→ Exercise objective
Check every line of the material below for the string "False", and return the ones that have it.

Data supplied section start

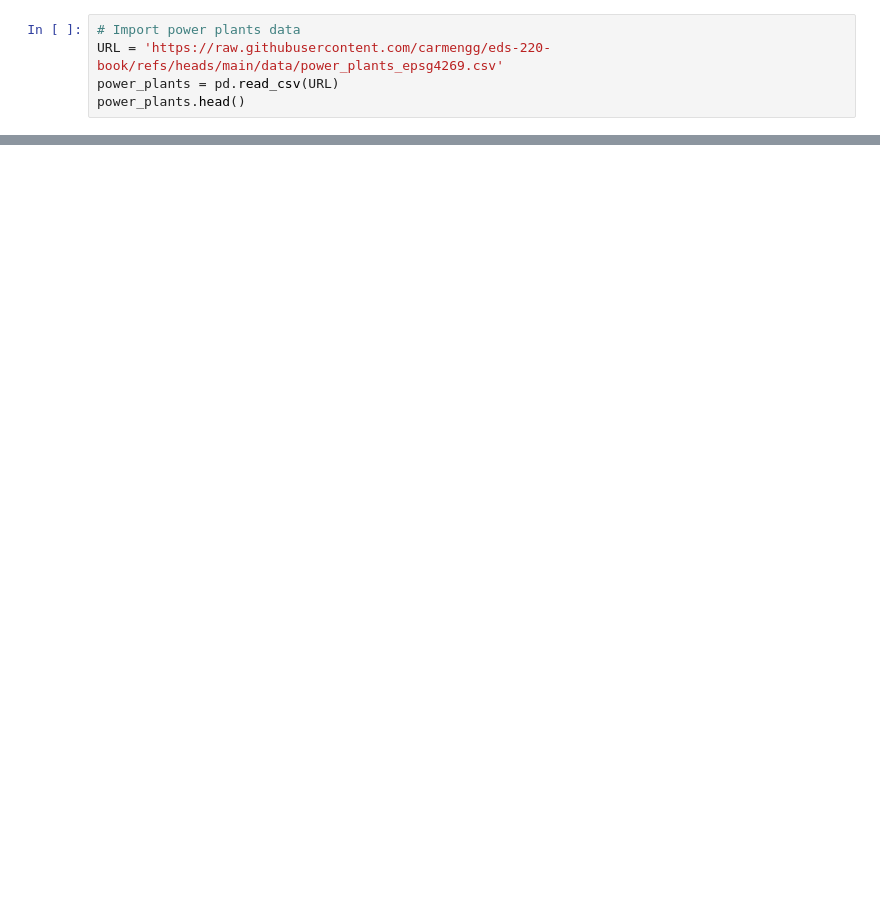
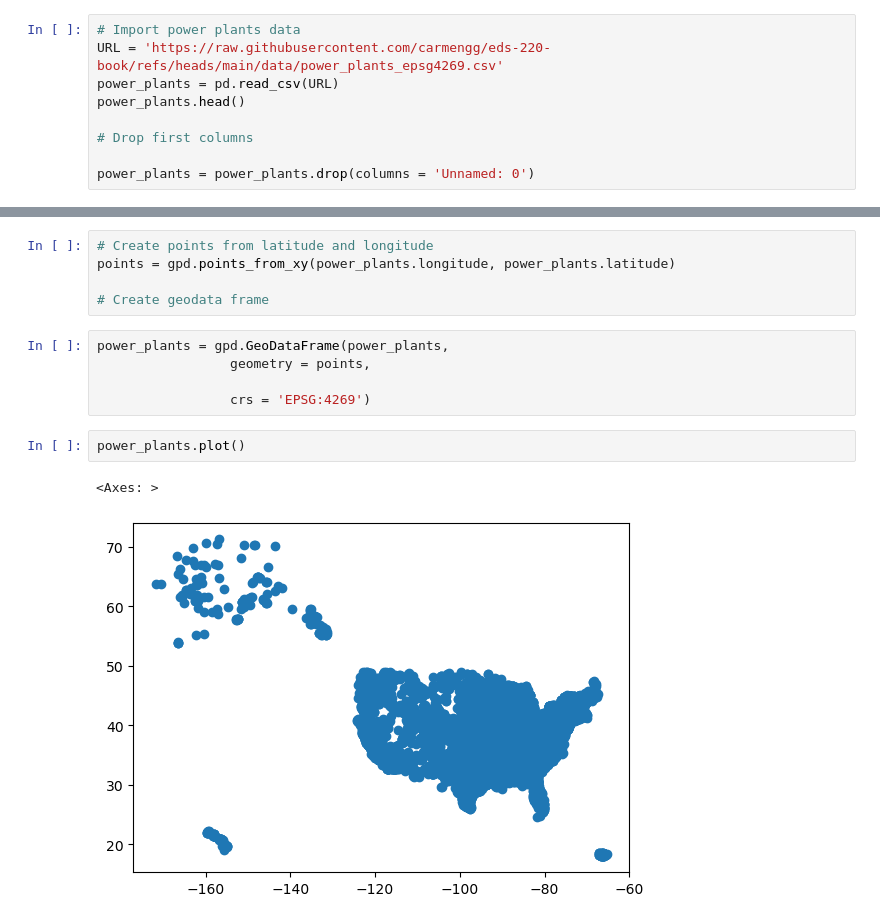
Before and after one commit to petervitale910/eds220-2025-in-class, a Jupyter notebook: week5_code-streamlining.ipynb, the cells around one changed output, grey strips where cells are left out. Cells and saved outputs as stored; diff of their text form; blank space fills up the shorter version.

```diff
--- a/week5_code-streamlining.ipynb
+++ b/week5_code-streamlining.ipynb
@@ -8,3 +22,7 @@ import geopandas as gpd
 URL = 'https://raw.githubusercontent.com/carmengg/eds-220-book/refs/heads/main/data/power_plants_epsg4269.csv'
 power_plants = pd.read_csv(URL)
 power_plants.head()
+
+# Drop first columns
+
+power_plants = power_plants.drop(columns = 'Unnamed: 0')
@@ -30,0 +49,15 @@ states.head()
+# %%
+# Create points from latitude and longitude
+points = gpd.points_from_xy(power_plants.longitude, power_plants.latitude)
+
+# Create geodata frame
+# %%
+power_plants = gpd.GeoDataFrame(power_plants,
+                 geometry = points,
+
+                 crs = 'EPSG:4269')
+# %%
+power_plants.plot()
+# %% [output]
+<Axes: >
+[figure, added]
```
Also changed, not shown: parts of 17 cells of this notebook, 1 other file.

Data supplied section end
Data supplied section start

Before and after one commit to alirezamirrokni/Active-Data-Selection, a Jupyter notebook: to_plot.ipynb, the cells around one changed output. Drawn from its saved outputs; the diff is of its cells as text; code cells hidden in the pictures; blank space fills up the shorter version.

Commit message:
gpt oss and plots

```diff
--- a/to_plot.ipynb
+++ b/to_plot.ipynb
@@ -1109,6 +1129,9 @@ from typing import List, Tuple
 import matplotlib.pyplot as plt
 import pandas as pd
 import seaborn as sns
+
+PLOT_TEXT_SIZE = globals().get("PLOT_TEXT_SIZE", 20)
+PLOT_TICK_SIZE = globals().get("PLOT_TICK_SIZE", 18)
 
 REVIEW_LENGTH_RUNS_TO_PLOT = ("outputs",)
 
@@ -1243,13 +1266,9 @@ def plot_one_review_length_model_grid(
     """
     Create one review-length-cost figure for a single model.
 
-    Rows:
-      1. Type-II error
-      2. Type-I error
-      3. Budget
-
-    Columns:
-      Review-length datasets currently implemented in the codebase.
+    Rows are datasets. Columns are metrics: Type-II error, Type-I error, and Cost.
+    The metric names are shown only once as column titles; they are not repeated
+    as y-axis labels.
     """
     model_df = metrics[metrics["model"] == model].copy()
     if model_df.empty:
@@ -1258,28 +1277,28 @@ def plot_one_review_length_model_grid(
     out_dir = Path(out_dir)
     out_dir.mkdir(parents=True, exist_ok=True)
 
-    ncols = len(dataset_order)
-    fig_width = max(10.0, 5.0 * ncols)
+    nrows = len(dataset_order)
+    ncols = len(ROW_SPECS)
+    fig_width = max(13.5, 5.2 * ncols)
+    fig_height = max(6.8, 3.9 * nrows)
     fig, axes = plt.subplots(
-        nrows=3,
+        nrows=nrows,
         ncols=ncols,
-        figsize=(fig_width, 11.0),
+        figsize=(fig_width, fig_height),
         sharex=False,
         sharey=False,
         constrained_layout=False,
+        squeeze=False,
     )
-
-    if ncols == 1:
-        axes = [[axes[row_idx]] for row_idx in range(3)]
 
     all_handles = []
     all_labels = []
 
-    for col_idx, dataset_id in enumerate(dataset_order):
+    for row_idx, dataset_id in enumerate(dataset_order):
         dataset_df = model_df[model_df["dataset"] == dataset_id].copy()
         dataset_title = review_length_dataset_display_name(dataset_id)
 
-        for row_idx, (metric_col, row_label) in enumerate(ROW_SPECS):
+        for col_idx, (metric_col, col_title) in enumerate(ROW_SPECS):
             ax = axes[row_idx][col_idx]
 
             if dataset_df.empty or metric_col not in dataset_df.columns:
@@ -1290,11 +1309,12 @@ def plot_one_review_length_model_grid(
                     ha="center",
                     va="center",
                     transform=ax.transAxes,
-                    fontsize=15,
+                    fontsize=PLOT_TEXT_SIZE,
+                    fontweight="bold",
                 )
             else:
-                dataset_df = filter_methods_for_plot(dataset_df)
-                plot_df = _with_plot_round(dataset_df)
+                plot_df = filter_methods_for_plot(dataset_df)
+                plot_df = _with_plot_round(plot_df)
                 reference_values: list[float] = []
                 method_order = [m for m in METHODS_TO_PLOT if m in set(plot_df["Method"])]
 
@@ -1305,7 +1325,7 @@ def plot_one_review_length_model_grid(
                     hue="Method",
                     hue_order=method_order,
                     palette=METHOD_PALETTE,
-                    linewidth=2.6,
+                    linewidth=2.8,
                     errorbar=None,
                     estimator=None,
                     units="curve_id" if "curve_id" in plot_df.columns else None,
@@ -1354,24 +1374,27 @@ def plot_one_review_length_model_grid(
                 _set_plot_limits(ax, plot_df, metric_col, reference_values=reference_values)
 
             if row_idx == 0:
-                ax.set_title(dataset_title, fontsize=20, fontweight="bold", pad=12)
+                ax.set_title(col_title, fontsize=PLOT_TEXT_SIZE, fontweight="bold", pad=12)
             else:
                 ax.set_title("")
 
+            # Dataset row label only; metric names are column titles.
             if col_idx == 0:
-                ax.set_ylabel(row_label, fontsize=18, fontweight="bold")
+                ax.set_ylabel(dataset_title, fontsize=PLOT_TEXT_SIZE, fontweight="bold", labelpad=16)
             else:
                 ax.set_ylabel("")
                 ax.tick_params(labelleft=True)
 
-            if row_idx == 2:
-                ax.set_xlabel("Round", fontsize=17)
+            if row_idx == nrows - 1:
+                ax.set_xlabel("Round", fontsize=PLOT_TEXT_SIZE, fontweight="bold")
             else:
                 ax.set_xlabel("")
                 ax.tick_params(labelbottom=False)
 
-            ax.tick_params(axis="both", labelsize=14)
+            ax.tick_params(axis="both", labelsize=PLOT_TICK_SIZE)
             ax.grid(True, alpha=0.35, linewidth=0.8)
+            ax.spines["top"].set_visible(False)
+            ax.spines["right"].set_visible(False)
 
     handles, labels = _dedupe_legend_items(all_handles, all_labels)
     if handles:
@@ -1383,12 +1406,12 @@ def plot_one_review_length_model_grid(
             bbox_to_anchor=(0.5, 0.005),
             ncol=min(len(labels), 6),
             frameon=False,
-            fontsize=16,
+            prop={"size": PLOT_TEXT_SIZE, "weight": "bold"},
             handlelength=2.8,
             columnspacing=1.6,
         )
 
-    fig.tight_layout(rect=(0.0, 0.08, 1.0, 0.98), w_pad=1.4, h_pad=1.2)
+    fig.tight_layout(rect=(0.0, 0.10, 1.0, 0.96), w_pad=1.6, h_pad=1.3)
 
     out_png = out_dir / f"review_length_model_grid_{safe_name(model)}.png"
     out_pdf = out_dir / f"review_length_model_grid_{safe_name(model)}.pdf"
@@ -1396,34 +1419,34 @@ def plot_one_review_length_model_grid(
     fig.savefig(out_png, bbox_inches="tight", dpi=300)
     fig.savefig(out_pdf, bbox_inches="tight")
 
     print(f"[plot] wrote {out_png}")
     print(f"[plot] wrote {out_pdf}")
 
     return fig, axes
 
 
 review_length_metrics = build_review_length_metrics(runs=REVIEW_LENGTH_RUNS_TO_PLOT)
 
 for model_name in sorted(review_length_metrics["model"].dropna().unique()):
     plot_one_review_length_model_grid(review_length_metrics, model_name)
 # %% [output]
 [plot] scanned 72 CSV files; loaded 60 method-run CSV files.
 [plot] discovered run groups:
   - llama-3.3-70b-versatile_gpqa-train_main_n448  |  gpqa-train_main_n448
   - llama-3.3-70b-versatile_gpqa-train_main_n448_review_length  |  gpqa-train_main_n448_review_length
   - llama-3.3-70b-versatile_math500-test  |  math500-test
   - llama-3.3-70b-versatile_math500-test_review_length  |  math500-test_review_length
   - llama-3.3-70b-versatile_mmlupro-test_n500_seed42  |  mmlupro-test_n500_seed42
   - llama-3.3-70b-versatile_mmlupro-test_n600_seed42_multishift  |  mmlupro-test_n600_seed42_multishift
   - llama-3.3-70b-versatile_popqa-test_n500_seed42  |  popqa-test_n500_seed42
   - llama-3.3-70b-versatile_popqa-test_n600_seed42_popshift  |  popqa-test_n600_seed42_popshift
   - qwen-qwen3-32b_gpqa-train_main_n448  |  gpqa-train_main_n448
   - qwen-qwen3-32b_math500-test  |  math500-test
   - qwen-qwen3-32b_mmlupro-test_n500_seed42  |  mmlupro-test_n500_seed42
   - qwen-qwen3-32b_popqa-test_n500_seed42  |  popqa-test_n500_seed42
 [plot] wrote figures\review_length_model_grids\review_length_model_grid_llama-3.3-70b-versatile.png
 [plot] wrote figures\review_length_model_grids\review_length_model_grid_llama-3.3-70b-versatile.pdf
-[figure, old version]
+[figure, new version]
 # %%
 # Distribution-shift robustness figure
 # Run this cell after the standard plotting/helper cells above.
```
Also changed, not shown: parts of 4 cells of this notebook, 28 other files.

Data supplied section end
Data supplied section start

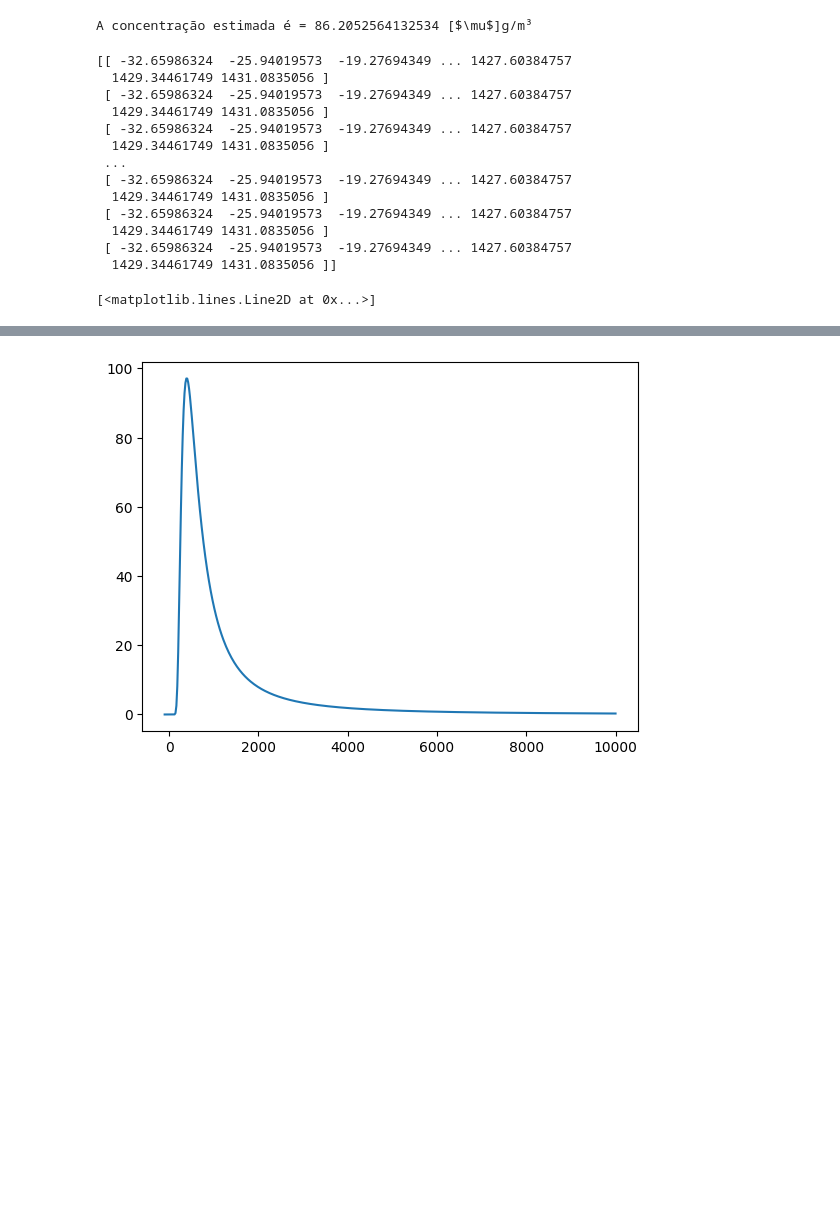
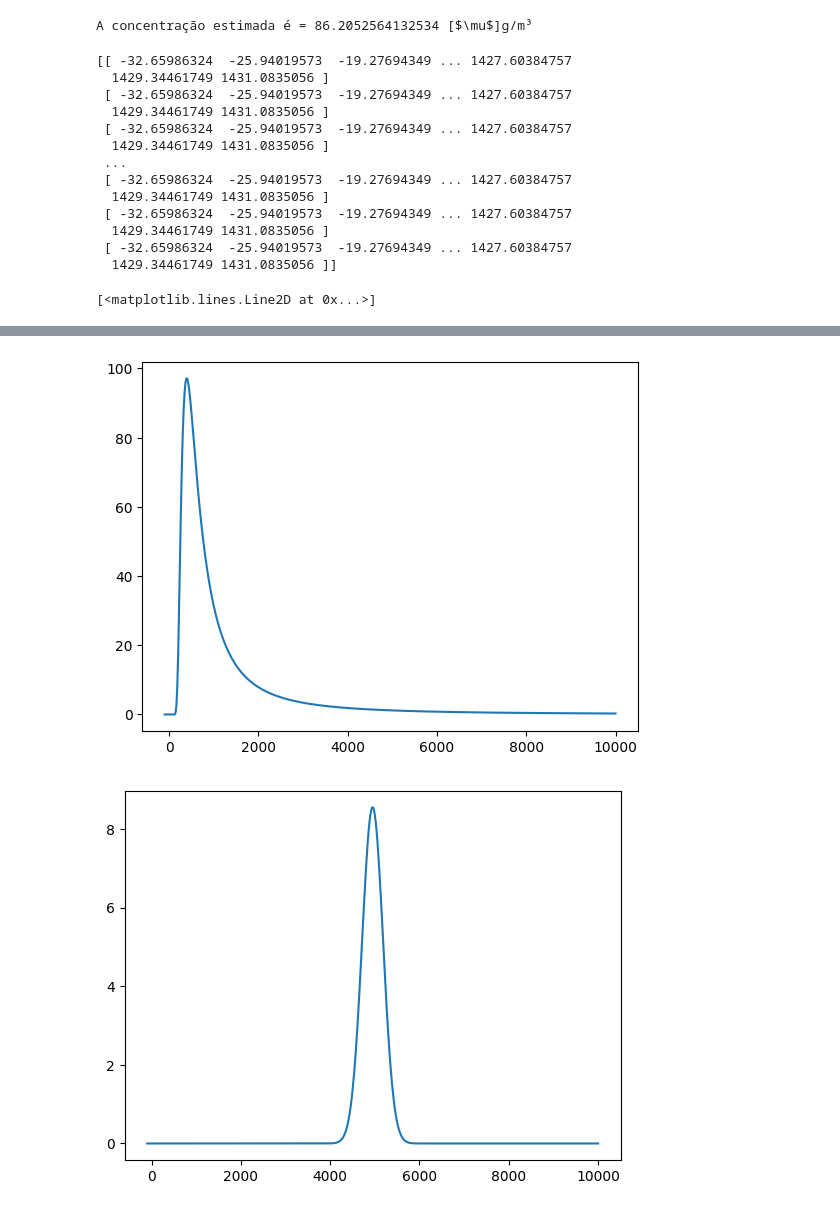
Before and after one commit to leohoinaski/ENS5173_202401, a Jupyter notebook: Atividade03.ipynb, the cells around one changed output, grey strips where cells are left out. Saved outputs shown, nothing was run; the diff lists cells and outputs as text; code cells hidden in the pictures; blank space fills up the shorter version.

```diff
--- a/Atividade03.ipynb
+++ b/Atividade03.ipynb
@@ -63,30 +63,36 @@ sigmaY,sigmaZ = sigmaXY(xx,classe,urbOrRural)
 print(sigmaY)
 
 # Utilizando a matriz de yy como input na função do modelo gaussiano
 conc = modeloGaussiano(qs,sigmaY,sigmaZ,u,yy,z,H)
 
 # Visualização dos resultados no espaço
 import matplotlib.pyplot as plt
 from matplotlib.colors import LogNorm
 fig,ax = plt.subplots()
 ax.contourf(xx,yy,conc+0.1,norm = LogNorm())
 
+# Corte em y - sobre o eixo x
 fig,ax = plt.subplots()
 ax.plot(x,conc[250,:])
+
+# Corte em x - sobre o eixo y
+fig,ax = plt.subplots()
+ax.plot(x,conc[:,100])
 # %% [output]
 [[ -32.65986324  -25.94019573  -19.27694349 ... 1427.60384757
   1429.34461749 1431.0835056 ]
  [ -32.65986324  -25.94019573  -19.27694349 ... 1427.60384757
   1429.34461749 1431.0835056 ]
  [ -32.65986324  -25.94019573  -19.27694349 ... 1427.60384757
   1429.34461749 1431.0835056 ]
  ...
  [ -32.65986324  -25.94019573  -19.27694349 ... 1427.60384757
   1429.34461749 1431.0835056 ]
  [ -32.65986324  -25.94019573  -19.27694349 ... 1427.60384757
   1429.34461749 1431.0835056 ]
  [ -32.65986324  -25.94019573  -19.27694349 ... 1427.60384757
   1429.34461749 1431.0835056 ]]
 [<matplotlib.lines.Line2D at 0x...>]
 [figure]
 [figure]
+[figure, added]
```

Data supplied section end

→ Solved exercise
         sharex=False,
         sharey=False,
         constrained_layout=False,
+        squeeze=False,
                 ax.tick_params(labelbottom=False)
+            ax.spines["top"].set_visible(False)
+            ax.spines["right"].set_visible(False)
             frameon=False,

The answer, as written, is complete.